Well, prepare to have your mind blown. I have this crazy theory that Deckard is a replicant himself; one of them all along. So when he was killing all those funky, sort-of 80s and sort-of futuristically dressed robots, he was, I posit, actually murdering his own kind.
This is not a theory likely to impress anyone, of course, anywhere in the world or at any point in time, other than perhaps when Blade Runner first arrived in cinemas in 1982. The question of whether Deckard is a replicant constitutes one of the most famous debates in cinema history, despite Scott making the answer quite clear (yes he’s a replicant) in his 1992 director’s cut.
Multiple generations have now contemplated this in classrooms. If you’re like me, your formal education involved images of origami unicorns and the blue-eyed, peroxide-haired, dove-hugging lead replicant Roy Batty (Rutger Hauer) grumbling “I want life, fucker.”
But it wasn’t the matter of whether Deckard was human that was core to my class, and countless others, when we wrestled with our final examinations way back when. It was whether he was humane, which is something quite different – and remains the focus for most studies in the curriculum today.
I can’t recall precisely what the question was on our final exam, such is the fogginess one squints through when they recall their teenage years, but it went something like this: “Roy Batty and Deckard show us what it means to be human. Do you agree?”
That question is both very wrong or very right, depending on your perspective – and how your teachers taught the material.
After watching Blade Runner 2049, I had a conversation with a friend (from a different school) who grimly recalled that “we were specifically told we could not argue that Deckard was a replicant. The school had designed our whole exam around the difference between his humanity and that of the replicants. I remember being really angry about that, as I’ve always felt that he was one.”
That approach comes dangerously close, I responded, to the school re-configuring the meaning of the text in order to fit their own curriculum. To which my still-bitter friend returned: “You say close. I say that’s exactly what they did.”
Lord knows how many other schools and how many other teachers did something similar – and are possibly still doing it today. And yet there is something beautiful about being asked a question like that in the first place, about Deckard’s humanity contrasted with Batty’s artificial intelligence. The very idea a human could be less human than a robot is a fascinating one, perhaps more so as we inch towards the oft-spoken about robot revolution.
Imagine, for a moment, that Deckard is a one hundred percent, dinky-di, flesh-and-blood person. What does it say about him (or us) when he, the human in the famous rooftop finale sequence, behaves like a cold-blooded killer while his would-be victim, the dying Roy Batty, behaves empathetically towards the man (for want of a better word) determined to assassinate him? Batty even saves Deckard’s life when he dangles from the edge of the building.
It is also Batty, not the stoic Deckard, who embarks upon that most human endeavour: constructing and performing – unprompted and unwanted, like a drunk singing on the street – spectacularly pompous verse. The sort heard at an open mic poets’ night in Newtown or Northcote. His now-legendary speech goes like this:
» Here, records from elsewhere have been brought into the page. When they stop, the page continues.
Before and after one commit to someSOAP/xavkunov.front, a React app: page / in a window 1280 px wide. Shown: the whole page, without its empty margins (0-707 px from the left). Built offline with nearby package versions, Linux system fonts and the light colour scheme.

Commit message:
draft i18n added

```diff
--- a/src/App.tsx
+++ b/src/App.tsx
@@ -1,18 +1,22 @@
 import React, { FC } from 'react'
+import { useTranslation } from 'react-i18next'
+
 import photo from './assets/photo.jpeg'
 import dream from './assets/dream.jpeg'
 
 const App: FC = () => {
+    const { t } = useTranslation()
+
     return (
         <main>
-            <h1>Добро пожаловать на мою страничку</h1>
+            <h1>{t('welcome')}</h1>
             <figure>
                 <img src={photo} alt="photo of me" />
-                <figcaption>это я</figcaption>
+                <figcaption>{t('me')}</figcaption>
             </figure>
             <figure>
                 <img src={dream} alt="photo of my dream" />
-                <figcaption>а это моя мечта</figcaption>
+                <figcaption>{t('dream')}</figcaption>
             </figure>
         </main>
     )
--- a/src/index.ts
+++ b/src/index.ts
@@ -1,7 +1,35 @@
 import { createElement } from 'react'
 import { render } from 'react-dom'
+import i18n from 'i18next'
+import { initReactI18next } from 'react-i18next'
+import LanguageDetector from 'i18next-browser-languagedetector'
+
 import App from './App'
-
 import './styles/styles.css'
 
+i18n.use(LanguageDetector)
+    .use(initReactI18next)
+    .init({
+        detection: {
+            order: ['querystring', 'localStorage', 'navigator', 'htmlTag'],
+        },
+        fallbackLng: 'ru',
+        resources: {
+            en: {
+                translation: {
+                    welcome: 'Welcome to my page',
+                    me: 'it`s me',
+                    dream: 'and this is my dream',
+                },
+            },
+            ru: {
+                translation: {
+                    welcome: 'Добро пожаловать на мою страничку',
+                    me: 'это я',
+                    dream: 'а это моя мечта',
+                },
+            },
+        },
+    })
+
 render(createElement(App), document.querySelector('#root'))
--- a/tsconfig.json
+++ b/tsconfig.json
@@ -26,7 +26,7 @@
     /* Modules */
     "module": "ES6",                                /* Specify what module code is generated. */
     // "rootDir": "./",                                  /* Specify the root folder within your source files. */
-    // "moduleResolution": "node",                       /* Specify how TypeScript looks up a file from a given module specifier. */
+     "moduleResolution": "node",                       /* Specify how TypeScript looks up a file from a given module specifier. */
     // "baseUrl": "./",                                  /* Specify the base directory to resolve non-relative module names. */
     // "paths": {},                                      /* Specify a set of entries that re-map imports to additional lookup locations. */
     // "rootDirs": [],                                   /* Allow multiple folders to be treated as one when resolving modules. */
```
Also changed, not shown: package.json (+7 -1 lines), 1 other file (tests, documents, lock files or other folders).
I’ve seen things you people wouldn’t believe.
Attack ships on fire off the shoulder of Orion.
I watched c-beams glitter in the dark near the Tannhäuser Gate.
All those moments will be lost in time, like tears in rain.
Time to die.
Lovely turn of phrase, you may be thinking, but what’s all this about “c-beams” and “Tannhäuser Gate”? The truth is that nobody really knows. The ability to babble confusing gibberish on the way out is, perhaps, another very human-like endeavour.
The point is that Batty is behaving in fundamentally human, and humane, ways. Showing a heart when, in the strictest sense, he has none. Ryan Gosling’s character also does this, albeit to a lesser and more naive extent, in Blade Runner 2049, expressing concern for the idea of killing something that’s been born – without stopping to wonder why that definition (being born) matters.
In both films the question is raised: what is the key ingredient to being a human? Is it memory? Empathy? An ability to enunciate profound sounding ruminations during times of inclement weather?
All these things, perhaps. The mongrel teachers who box in this discussion by insisting that Deckard is X and Batty is Y have disserviced a text with real philosophical backbone. And it is simply not unnecessary; the aforementioned scene says a great deal about being human, even if the audience consider both characters to be robots.
But studying Blade Runner at school remains a fond memory. There were times when I woke up, and half expected to see an origami animal next to my bed.